Work out how many lines of the listing below contain the word "daysInPrevMonth". Respond with that number only.

Exercise data:
■ ■ ■ ■ ■ ■ ■

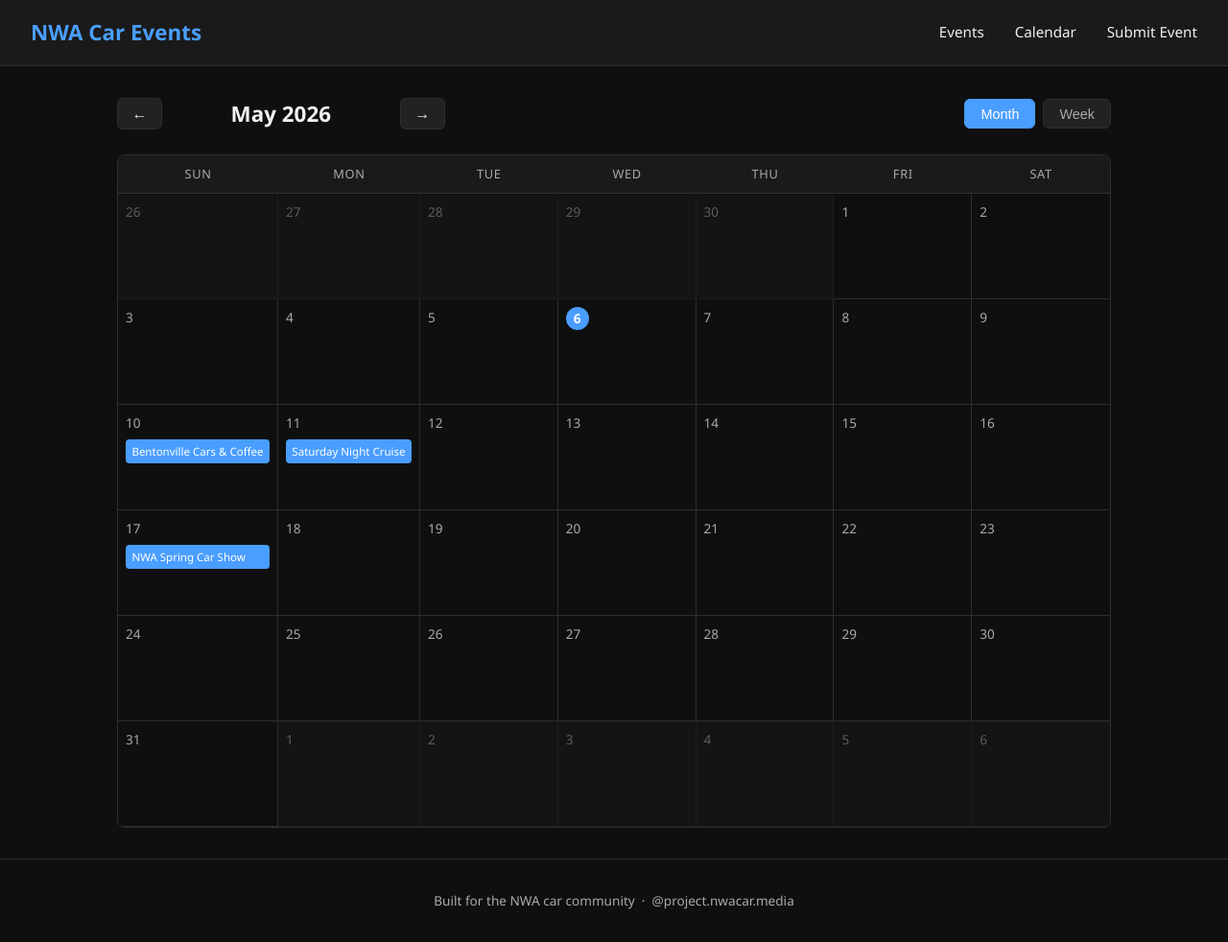
After one commit to WyattS09/NWACarCalendar, a Flask app: page /calendar in a window 1280 px wide. The commit adds this page. Shown: the whole page at 96% size. Run offline with Flask 3, Linux system fonts and the light colour scheme.

Commit message:
Calendar and basics

```diff
--- a/app.py
+++ b/app.py
@@ -6,5 +6,10 @@ app = Flask(__name__)
 def home():
     return render_template("index.html")
 
+@app.route("/calendar")
+def calendar():
+    return render_template("calendar.html")
+
+
 if __name__ == "__main__":
     app.run(debug=True)
--- /dev/null
+++ b/static/css/calendar.css
@@ -0,0 +1,269 @@
+.calendar-container {
+    max-width: 1100px;
+    margin: 2rem auto;
+    padding: 0 2rem;
+}
+
+.calendar-header {
+    display: flex;
+    justify-content: space-between;
+    align-items: center;
+    margin-bottom: 1.5rem;
+}
+
+.calendar-nav {
+    display: flex;
+    align-items: center;
+    gap: 1.5rem;
+}
+
+.calendar-nav h2 {
+    font-size: 1.4rem;
+    min-width: 200px;
+    text-align: center;
+}
+
+.cal-btn {
+    background: var(--bg-card);
+    border: 1px solid var(--border);
+    color: var(--text-primary);
+    padding: 0.4rem 0.9rem;
+    border-radius: 6px;
+    cursor: pointer;
+    font-size: 1rem;
+    transition: background 0.2s;
+}
+
+.cal-btn:hover {
+    background: var(--accent);
+}
+
+.view-toggle {
+    display: flex;
+    gap: 0.5rem;
+}
+
+.toggle-btn {
+    background: var(--bg-card);
+    border: 1px solid var(--border);
+    color: var(--text-secondary);
+    padding: 0.4rem 1rem;
+    border-radius: 6px;
+    cursor: pointer;
+    font-size: 0.9rem;
+    transition: all 0.2s;
+}
+
+.toggle-btn.active {
+    background: var(--accent);
+    color: #fff;
+    border-color: var(--accent);
+}
+
+/* MONTH VIEW */
+.month-grid {
+    display: grid;
+    grid-template-columns: repeat(7, 1fr);
+    border: 1px solid var(--border);
+    border-radius: 8px;
+    overflow: hidden;
+}
+
+.day-header {
+    background: var(--bg-secondary);
+    padding: 0.6rem;
+    text-align: center;
+    font-size: 0.8rem;
+    text-transform: uppercase;
+    letter-spacing: 0.05em;
+    color: var(--text-secondary);
+    border-bottom: 1px solid var(--border);
+}
+
+.day-cell {
+    background: var(--bg-primary);
+    border-right: 1px solid var(--border);
+    border-bottom: 1px solid var(--border);
+    min-height: 110px;
+    padding: 0.5rem;
+    vertical-align: top;
+}
+
+.day-cell:nth-child(7n) {
+    border-right: none;
+}
+
+.day-number {
+    font-size: 0.85rem;
+    color: var(--text-secondary);
+    margin-bottom: 0.4rem;
+}
+
+.day-cell.today .day-number {
+    background: var(--accent);
+    color: #fff;
+    border-radius: 50%;
+    width: 24px;
+    height: 24px;
+    display: flex;
+    align-items: center;
+    justify-content: center;
+    font-weight: 700;
+}
+
+.day-cell.other-month {
+    background: var(--bg-secondary);
+    opacity: 0.5;
+}
+
+.cal-event {
+    background: var(--accent);
+    color: #fff;
+    font-size: 0.72rem;
+    padding: 0.2rem 0.4rem;
+    border-radius: 4px;
+    margin-bottom: 0.25rem;
+    cursor: pointer;
+    white-space: nowrap;
+    overflow: hidden;
+    text-overflow: ellipsis;
+    transition: opacity 0.2s;
+}
+
+.cal-event:hover {
+    opacity: 0.8;
+}
+
+/* WEEK VIEW */
+.week-grid {
+    border: 1px solid var(--border);
+    border-radius: 8px;
+    overflow: hidden;
+}
+
+.week-header {
+    display: grid;
+    grid-template-columns: repeat(7, 1fr);
+    background: var(--bg-secondary);
+    border-bottom: 1px solid var(--border);
+}
+
+.week-day-header {
+    padding: 0.75rem 0.5rem;
+    text-align: center;
+    font-size: 0.85rem;
+    color: var(--text-secondary);
+    border-right: 1px solid var(--border);
+}
+
+.week-day-header:last-child {
+    border-right: none;
+}
+
+.week-day-header.today {
+    color: var(--accent);
+    font-weight: 700;
+}
+
+.week-day-header span {
+    display: block;
+    font-size: 1.3rem;
+    font-weight: 700;
+    color: var(--text-primary);
+    margin-top: 0.2rem;
+}
+
+.week-day-header.today span {
+    color: var(--accent);
+}
+
+.week-body {
+    display: grid;
+    grid-template-columns: repeat(7, 1fr);
+}
+
+.week-cell {
+    min-height: 150px;
+    padding: 0.5rem;
+    border-right: 1px solid var(--border);
+    border-bottom: 1px solid var(--border);
+}
+
+.week-cell:last-child {
+    border-right: none;
+}
+
+/* POPUP */
+.popup-overlay {
+    display: none;
+    position: fixed;
+    inset: 0;
+    background: rgba(0,0,0,0.6);
+    z-index: 100;
+    align-items: center;
+    justify-content: center;
+}
+
+.popup-overlay.active {
+    display: flex;
+}
+
+.popup {
+    background: var(--bg-card);
+    border: 1px solid var(--border);
+    border-radius: 10px;
+    padding: 2rem;
+    max-width: 420px;
+    width: 90%;
+}
+
+.popup-header {
+    display: flex;
+    justify-content: space-between;
+    align-items: center;
+    margin-bottom: 0.75rem;
+}
+
+.popup-type {
+    font-size: 0.75rem;
+    text-transform: uppercase;
+    letter-spacing: 0.1em;
+    color: var(--accent);
+}
+
+.popup-link {
+    font-size: 0.8rem;
+    padding: 0.4rem 0.9rem;
+}
+
+.popup h3 {
+    font-size: 1.2rem;
+    margin-bottom: 0.5rem;
+}
+
+.popup-meta {
+    font-size: 0.875rem;
+    color: var(--text-secondary);
+    margin-bottom: 0.75rem;
+}
+
+.popup-desc {
+    font-size: 0.9rem;
+    color: var(--text-secondary);
+    margin-bottom: 1.25rem;
+}
+
+.popup-close {
+    background: var(--bg-secondary);
+    border: 1px solid var(--border);
+    color: var(--text-primary);
+    padding: 0.5rem 1.25rem;
+    border-radius: 6px;
+    cursor: pointer;
+    font-size: 0.9rem;
+    transition: background 0.2s;
+}
+
+.popup-close:hover {
+    background: var(--border);
+}
--- /dev/null
+++ b/static/css/style.css
@@ -0,0 +1,164 @@
+* {
+    margin: 0;
+    padding: 0;
+    box-sizing: border-box;
+}
+
+:root {
+    --bg-primary: #0f0f0f;
+    --bg-secondary: #1a1a1a;
+    --bg-card: #222222;
+    --accent: #4a9eff;
+    --accent-hover: #3a8eef;
+    --text-primary: #f0f0f0;
+    --text-secondary: #aaaaaa;
+    --border: #2e2e2e;
+}
+
+body {
+    background-color: var(--bg-primary);
+    color: var(--text-primary);
+    font-family: 'Segoe UI', Tahoma, Geneva, Verdana, sans-serif;
+    line-height: 1.6;
+}
+
+a {
+    color: var(--accent);
+    text-decoration: none;
+}
+
+a:hover {
+    color: var(--accent-hover);
+}
+
+/* NAV */
+nav {
+    background-color: var(--bg-secondary);
+    border-bottom: 1px solid var(--border);
+    padding: 1rem 2rem;
+    display: flex;
+    justify-content: space-between;
+    align-items: center;
+}
+
+nav .logo {
+    font-size: 1.4rem;
+    font-weight: 700;
+    color: var(--accent);
+}
+
+nav ul {
+    list-style: none;
+    display: flex;
+    gap: 2rem;
+}
+
+nav ul li a {
+    color: var(--text-primary);
+    font-size: 0.95rem;
+}
+
+nav ul li a:hover {
+    color: var(--accent);
+}
+
+/* HERO */
+.hero {
+    padding: 5rem 2rem;
+    text-align: center;
+    border-bottom: 1px solid var(--border);
+}
+
+.hero h1 {
+    font-size: 3rem;
+    font-weight: 800;
+    margin-bottom: 1rem;
+}
+
+.hero h1 span {
+    color: var(--accent);
+}
+
+.hero p {
+    font-size: 1.1rem;
+    color: var(--text-secondary);
+    max-width: 500px;
+    margin: 0 auto 2rem;
+}
+
+.btn {
+    background-color: var(--accent);
+    color: #fff;
+    padding: 0.75rem 1.75rem;
+    border-radius: 6px;
+    font-weight: 600;
+    font-size: 0.95rem;
+    transition: background-color 0.2s;
+}
+
+.btn:hover {
+    background-color: var(--accent-hover);
+    color: #fff;
+}
+
+/* EVENTS PREVIEW */
+.events-section {
+    padding: 3rem 2rem;
+    max-width: 1100px;
+    margin: 0 auto;
+}
+
+.events-section h2 {
+    font-size: 1.6rem;
+    margin-bottom: 1.5rem;
+    border-left: 4px solid var(--accent);
+    padding-left: 0.75rem;
+}
+
+.events-grid {
+    display: grid;
+    grid-template-columns: repeat(auto-fill, minmax(300px, 1fr));
+    gap: 1.5rem;
+}
+
+.event-card {
+    background-color: var(--bg-card);
+    border: 1px solid var(--border);
+    border-radius: 8px;
+    padding: 1.5rem;
+}
+
+.event-card .event-type {
+    font-size: 0.75rem;
+    text-transform: uppercase;
+    letter-spacing: 0.1em;
+    color: var(--accent);
+    margin-bottom: 0.5rem;
+}
+
+.event-card h3 {
+    font-size: 1.1rem;
+    margin-bottom: 0.5rem;
+}
+
+.event-card .event-meta {
+    font-size: 0.875rem;
+    color: var(--text-secondary);
+}
+
+/* FOOTER */
+footer {
+    border-top: 1px solid var(--border);
+    padding: 2rem;
+    text-align: center;
+    font-size: 0.85rem;
+    color: var(--text-secondary);
+}
+
+footer a {
+    color: var(--text-secondary);
+}
+
+footer a:hover {
+    color: var(--accent);
+}
--- /dev/null
+++ b/static/js/calendar.js
@@ -0,0 +1,186 @@
+const events = [
+    {
+        id: 1,
+        title: "Bentonville Cars & Coffee",
+        type: "Cars & Coffee",
+        date: "2026-05-10",
+        time: "8:00 AM",
+        location: "Bentonville Square",
+        description: "Monthly cars and coffee meetup at the Bentonville Square. All makes and models welcome."
+    },
+    {
+        id: 2,
+        title: "NWA Spring Car Show",
+        type: "Car Show",
+        date: "2026-05-17",
+        time: "10:00 AM",
+        location: "Rogers, AR",
+        description: "Annual spring car show featuring vehicles from across Northwest Arkansas."
+    },
+    {
+        id: 3,
+        title: "Saturday Night Cruise",
+        type: "Cruise",
+        date: "2026-05-11",
+        time: "7:00 PM",
+        location: "Fayetteville, AR",
+        description: "Casual evening cruise through Fayetteville. Meet at the Walmart AMP parking lot."
+    }
+];
+
+let currentDate = new Date();
+let currentView = "month";
+
+const monthNames = ["January","February","March","April","May","June",
+                    "July","August","September","October","November","December"];
+const dayNames = ["Sun","Mon","Tue","Wed","Thu","Fri","Sat"];
+
+function getEventsForDate(dateStr) {
+    return events.filter(e => e.date === dateStr);
+}
+
+function formatDateStr(year, month, day) {
+    return `${year}-${String(month+1).padStart(2,'0')}-${String(day).padStart(2,'0')}`;
+}
+
+function renderMonth() {
+    const year = currentDate.getFullYear();
+    const month = currentDate.getMonth();
+    const today = new Date();
+
+    document.getElementById("monthYear").textContent = `${monthNames[month]} ${year}`;
+
+    const firstDay = new Date(year, month, 1).getDay();
+    const daysInMonth = new Date(year, month + 1, 0).getDate();
+    const daysInPrevMonth = new Date(year, month, 0).getDate();
+
+    let html = '<div class="month-grid">';
+    dayNames.forEach(d => html += `<div class="day-header">${d}</div>`);
+
+    for (let i = 0; i < firstDay; i++) {
+        const day = daysInPrevMonth - firstDay + i + 1;
+        html += `<div class="day-cell other-month"><div class="day-number">${day}</div></div>`;
+    }
+
+    for (let d = 1; d <= daysInMonth; d++) {
+        const dateStr = formatDateStr(year, month, d);
+        const isToday = d === today.getDate() && month === today.getMonth() && year === today.getFullYear();
+        const dayEvents = getEventsForDate(dateStr);
+
+        html += `<div class="day-cell ${isToday ? 'today' : ''}">
+                    <div class="day-number">${d}</div>`;
+        dayEvents.forEach(e => {
+            html += `<div class="cal-event" onclick="openPopup(${e.id})">${e.title}</div>`;
+        });
+        html += `</div>`;
+    }
+
+    const totalCells = firstDay + daysInMonth;
+    const remaining = totalCells % 7 === 0 ? 0 : 7 - (totalCells % 7);
+    for (let i = 1; i <= remaining; i++) {
+        html += `<div class="day-cell other-month"><div class="day-number">${i}</div></div>`;
+    }
+
+    html += '</div>';
+    document.getElementById("calendarView").innerHTML = html;
+}
+
+function renderWeek() {
+    const today = new Date();
+    const startOfWeek = new Date(currentDate);
+    const day = currentDate.getDay();
+    startOfWeek.setDate(currentDate.getDate() - day);
+
+    const weekDates = [];
+    for (let i = 0; i < 7; i++) {
+        const d = new Date(startOfWeek);
+        d.setDate(startOfWeek.getDate() + i);
+        weekDates.push(d);
+    }
+
+    const firstDay = weekDates[0];
+    const lastDay = weekDates[6];
+    const sameMonth = firstDay.getMonth() === lastDay.getMonth();
+    const label = sameMonth
+        ? `${monthNames[firstDay.getMonth()]} ${firstDay.getFullYear()}`
+        : `${monthNames[firstDay.getMonth()]} – ${monthNames[lastDay.getMonth()]} ${lastDay.getFullYear()}`;
+
+    document.getElementById("monthYear").textContent = label;
+
+    let html = '<div class="week-grid"><div class="week-header">';
+    weekDates.forEach(d => {
+        const isToday = d.toDateString() === today.toDateString();
+        html += `<div class="week-day-header ${isToday ? 'today' : ''}">
+                    ${dayNames[d.getDay()]}
+                    <span>${d.getDate()}</span>
+                </div>`;
+    });
+    html += '</div><div class="week-body">';
+
+    weekDates.forEach(d => {
+        const dateStr = formatDateStr(d.getFullYear(), d.getMonth(), d.getDate());
+        const dayEvents = getEventsForDate(dateStr);
+        const isToday = d.toDateString() === today.toDateString();
+        html += `<div class="week-cell ${isToday ? 'today' : ''}">`;
+        dayEvents.forEach(e => {
+            html += `<div class="cal-event" onclick="openPopup(${e.id})">${e.title}</div>`;
+        });
+        html += `</div>`;
+    });
+
+    html += '</div></div>';
+    document.getElementById("calendarView").innerHTML = html;
+}
+
+function render() {
+    if (currentView === "month") renderMonth();
+    else renderWeek();
+}
+
+function openPopup(id) {
+    const e = events.find(ev => ev.id === id);
+    if (!e) return;
+    document.getElementById("popupType").textContent = e.type;
+    document.getElementById("popupTitle").textContent = e.title;
+    document.getElementById("popupMeta").textContent = `${e.date} · ${e.time} · ${e.location}`;
+    document.getElementById("popupDesc").textContent = e.description;
+    document.getElementById("popupOverlay").classList.add("active");
+}
+
+document.getElementById("popupClose").addEventListener("click", () => {
+    document.getElementById("popupOverlay").classList.remove("active");
+});
+
+document.getElementById("popupOverlay").addEventListener("click", (e) => {
+    if (e.target === document.getElementById("popupOverlay")) {
+        document.getElementById("popupOverlay").classList.remove("active");
+    }
+});
+
+document.getElementById("prevBtn").addEventListener("click", () => {
+    if (currentView === "month") currentDate.setMonth(currentDate.getMonth() - 1);
+    else currentDate.setDate(currentDate.getDate() - 7);
+    render();
+});
+
+document.getElementById("nextBtn").addEventListener("click", () => {
+    if (currentView === "month") currentDate.setMonth(currentDate.getMonth() + 1);
+    else currentDate.setDate(currentDate.getDate() + 7);
+    render();
+});
+
+document.getElementById("monthBtn").addEventListener("click", () => {
+    currentView = "month";
+    document.getElementById("monthBtn").classList.add("active");
+    document.getElementById("weekBtn").classList.remove("active");
+    render();
+});
+
+document.getElementById("weekBtn").addEventListener("click", () => {
+    currentView = "week";
+    document.getElementById("weekBtn").classList.add("active");
+    document.getElementById("monthBtn").classList.remove("active");
+    render();
+});
+
+render();
--- /dev/null
+++ b/templates/calendar.html
@@ -0,0 +1,60 @@
+<!DOCTYPE html>
+<html lang="en">
+<head>
+    <meta charset="UTF-8">
+    <meta name="viewport" content="width=device-width, initial-scale=1.0">
+    <title>Calendar · NWA Car Events</title>
+    <link rel="stylesheet" href="{{ url_for('static', filename='css/style.css') }}">
+    <link rel="stylesheet" href="{{ url_for('static', filename='css/calendar.css') }}">
+</head>
+<body>
+
+    <nav>
+        <span class="logo">NWA Car Events</span>
+        <ul>
+            <li><a href="/">Events</a></li>
+            <li><a href="/calendar">Calendar</a></li>
+            <li><a href="#">Submit Event</a></li>
+        </ul>
+    </nav>
+
+    <div class="calendar-container">
+
+        <div class="calendar-header">
+            <div class="calendar-nav">
+                <button class="cal-btn" id="prevBtn">&#8592;</button>
+                <h2 id="monthYear"></h2>
+                <button class="cal-btn" id="nextBtn">&#8594;</button>
+            </div>
+            <div class="view-toggle">
+                <button class="toggle-btn active" id="monthBtn">Month</button>
+                <button class="toggle-btn" id="weekBtn">Week</button>
+            </div>
+        </div>
+
+        <div id="calendarView"></div>
+
+    </div>
+
+    <!-- Event Popup -->
+    <div class="popup-overlay" id="popupOverlay">
+        <div class="popup">
+            <div class="popup-header">
+                <span class="popup-type" id="popupType"></span>
+                <a href="#" class="popup-link btn" id="popupLink" target="_blank">View Event ↗</a>
+            </div>
+            <h3 id="popupTitle"></h3>
+            <div class="popup-meta" id="popupMeta"></div>
+            <p class="popup-desc" id="popupDesc"></p>
+            <button class="popup-close" id="popupClose">Close</button>
+        </div>
+    </div>
+
+    <footer>
+        <p>Built for the NWA car community &nbsp;·&nbsp; <a href="https://instagram.com/project.nwacar.media" target="_blank">@project.nwacar.media</a></p>
+    </footer>
+
+    <script src="{{ url_for('static', filename='js/calendar.js') }}"></script>
+
+</body>
+</html>
```
Also changed, not shown: templates/index.html (+42 -1 lines).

■ ■ ■ ■ ■ ■ ■

Result: 2